TASK TO CARRY OUT:
Scan the entries below. List each line with "figure".

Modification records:

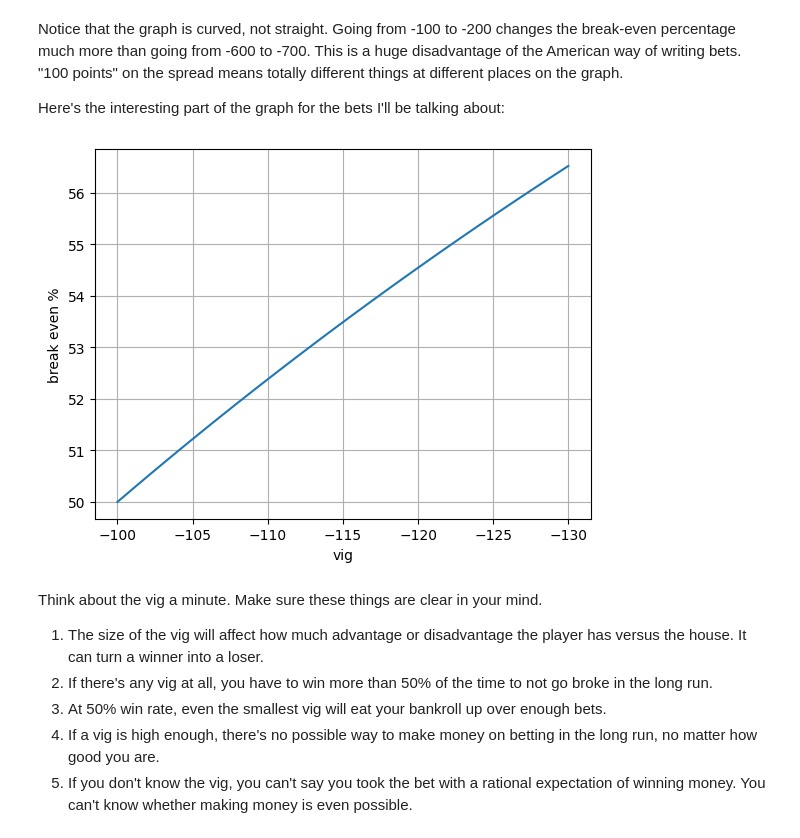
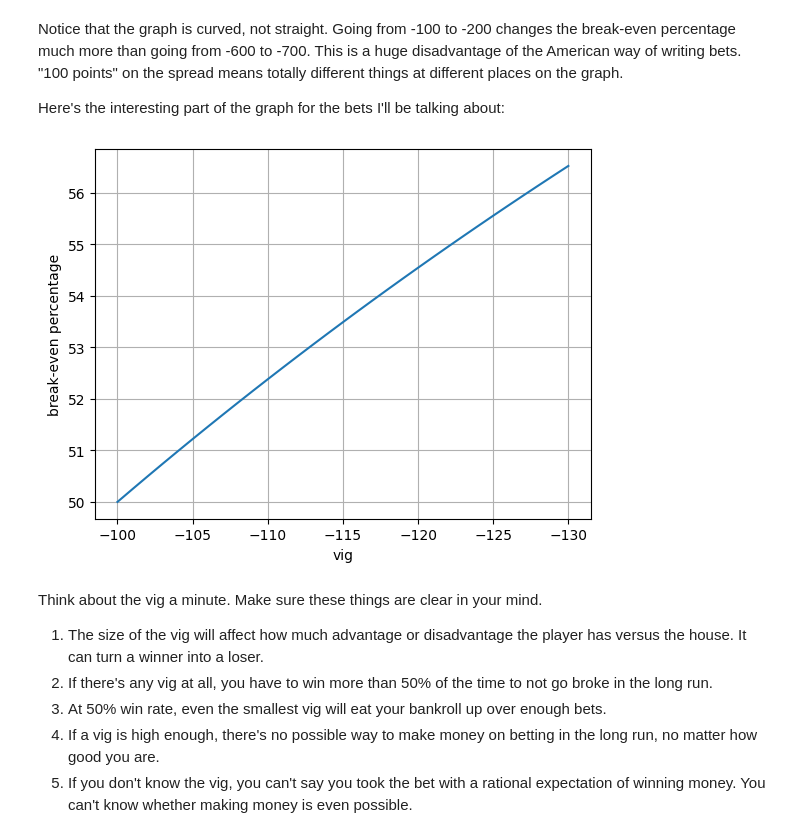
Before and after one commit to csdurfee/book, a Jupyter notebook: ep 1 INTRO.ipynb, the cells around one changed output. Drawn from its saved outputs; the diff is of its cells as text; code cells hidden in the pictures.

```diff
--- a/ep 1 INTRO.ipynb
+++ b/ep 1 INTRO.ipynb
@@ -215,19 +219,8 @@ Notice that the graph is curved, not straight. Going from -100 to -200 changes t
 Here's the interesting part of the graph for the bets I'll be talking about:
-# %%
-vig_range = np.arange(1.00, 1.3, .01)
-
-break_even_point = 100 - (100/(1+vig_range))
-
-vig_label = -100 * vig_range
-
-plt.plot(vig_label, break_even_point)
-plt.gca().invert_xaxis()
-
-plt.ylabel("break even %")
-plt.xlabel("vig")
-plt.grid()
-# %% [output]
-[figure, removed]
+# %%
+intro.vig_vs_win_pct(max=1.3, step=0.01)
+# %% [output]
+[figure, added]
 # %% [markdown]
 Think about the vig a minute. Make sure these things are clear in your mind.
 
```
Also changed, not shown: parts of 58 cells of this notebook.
--
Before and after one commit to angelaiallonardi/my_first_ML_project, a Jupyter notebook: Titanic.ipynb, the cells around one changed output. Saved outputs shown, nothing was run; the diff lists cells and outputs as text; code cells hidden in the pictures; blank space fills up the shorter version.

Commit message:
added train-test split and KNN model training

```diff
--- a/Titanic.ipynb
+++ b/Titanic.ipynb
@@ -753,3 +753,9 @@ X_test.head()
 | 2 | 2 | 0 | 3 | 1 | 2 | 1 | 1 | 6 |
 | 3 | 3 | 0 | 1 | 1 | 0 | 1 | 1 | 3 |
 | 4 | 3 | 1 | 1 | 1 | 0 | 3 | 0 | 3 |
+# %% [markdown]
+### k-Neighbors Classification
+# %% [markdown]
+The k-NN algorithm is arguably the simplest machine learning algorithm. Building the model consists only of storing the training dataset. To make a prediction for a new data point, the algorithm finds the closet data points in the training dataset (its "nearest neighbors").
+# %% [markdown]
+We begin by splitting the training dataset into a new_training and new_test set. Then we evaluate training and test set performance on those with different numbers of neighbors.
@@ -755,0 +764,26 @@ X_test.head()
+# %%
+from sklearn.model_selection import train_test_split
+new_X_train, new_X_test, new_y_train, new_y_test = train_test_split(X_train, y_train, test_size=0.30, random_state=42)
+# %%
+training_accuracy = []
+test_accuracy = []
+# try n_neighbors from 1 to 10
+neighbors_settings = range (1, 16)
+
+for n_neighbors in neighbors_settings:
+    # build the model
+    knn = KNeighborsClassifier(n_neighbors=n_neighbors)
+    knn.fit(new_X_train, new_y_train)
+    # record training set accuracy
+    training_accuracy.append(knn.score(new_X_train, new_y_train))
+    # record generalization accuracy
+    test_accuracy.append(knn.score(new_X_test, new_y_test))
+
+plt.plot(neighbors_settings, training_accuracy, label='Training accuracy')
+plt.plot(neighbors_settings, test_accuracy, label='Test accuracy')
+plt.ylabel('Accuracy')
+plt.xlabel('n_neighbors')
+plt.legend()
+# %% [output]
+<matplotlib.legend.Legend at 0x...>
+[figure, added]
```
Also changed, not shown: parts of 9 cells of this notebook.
==
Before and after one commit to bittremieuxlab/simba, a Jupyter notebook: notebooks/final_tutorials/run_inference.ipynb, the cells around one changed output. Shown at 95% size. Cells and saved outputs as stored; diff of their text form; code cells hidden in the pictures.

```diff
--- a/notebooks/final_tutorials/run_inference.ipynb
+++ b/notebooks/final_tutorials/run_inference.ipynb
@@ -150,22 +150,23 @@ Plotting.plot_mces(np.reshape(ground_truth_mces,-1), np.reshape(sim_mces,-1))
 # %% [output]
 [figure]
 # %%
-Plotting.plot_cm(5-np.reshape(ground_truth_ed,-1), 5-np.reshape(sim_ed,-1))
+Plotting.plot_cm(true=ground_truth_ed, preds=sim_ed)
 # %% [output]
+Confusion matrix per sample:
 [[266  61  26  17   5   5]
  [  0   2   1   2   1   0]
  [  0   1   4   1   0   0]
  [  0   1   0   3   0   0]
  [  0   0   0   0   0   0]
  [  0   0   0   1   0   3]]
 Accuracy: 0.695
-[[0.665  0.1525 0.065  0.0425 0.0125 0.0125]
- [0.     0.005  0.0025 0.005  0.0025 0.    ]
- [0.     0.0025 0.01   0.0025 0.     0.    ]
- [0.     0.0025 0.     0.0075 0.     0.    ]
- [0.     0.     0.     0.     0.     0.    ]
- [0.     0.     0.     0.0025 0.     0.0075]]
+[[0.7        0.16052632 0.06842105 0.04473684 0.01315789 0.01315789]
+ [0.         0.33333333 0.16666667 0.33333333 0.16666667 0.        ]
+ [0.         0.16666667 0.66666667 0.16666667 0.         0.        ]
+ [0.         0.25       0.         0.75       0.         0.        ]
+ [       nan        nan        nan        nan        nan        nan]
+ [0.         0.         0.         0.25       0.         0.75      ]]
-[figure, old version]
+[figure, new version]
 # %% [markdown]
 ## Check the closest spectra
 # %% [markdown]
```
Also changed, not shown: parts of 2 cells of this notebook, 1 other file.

RESPONSE FOR THIS EXERCISE:
-[figure, removed]
+[figure, added]
+[figure, added]
 [figure]
-[figure, old version]
+[figure, new version]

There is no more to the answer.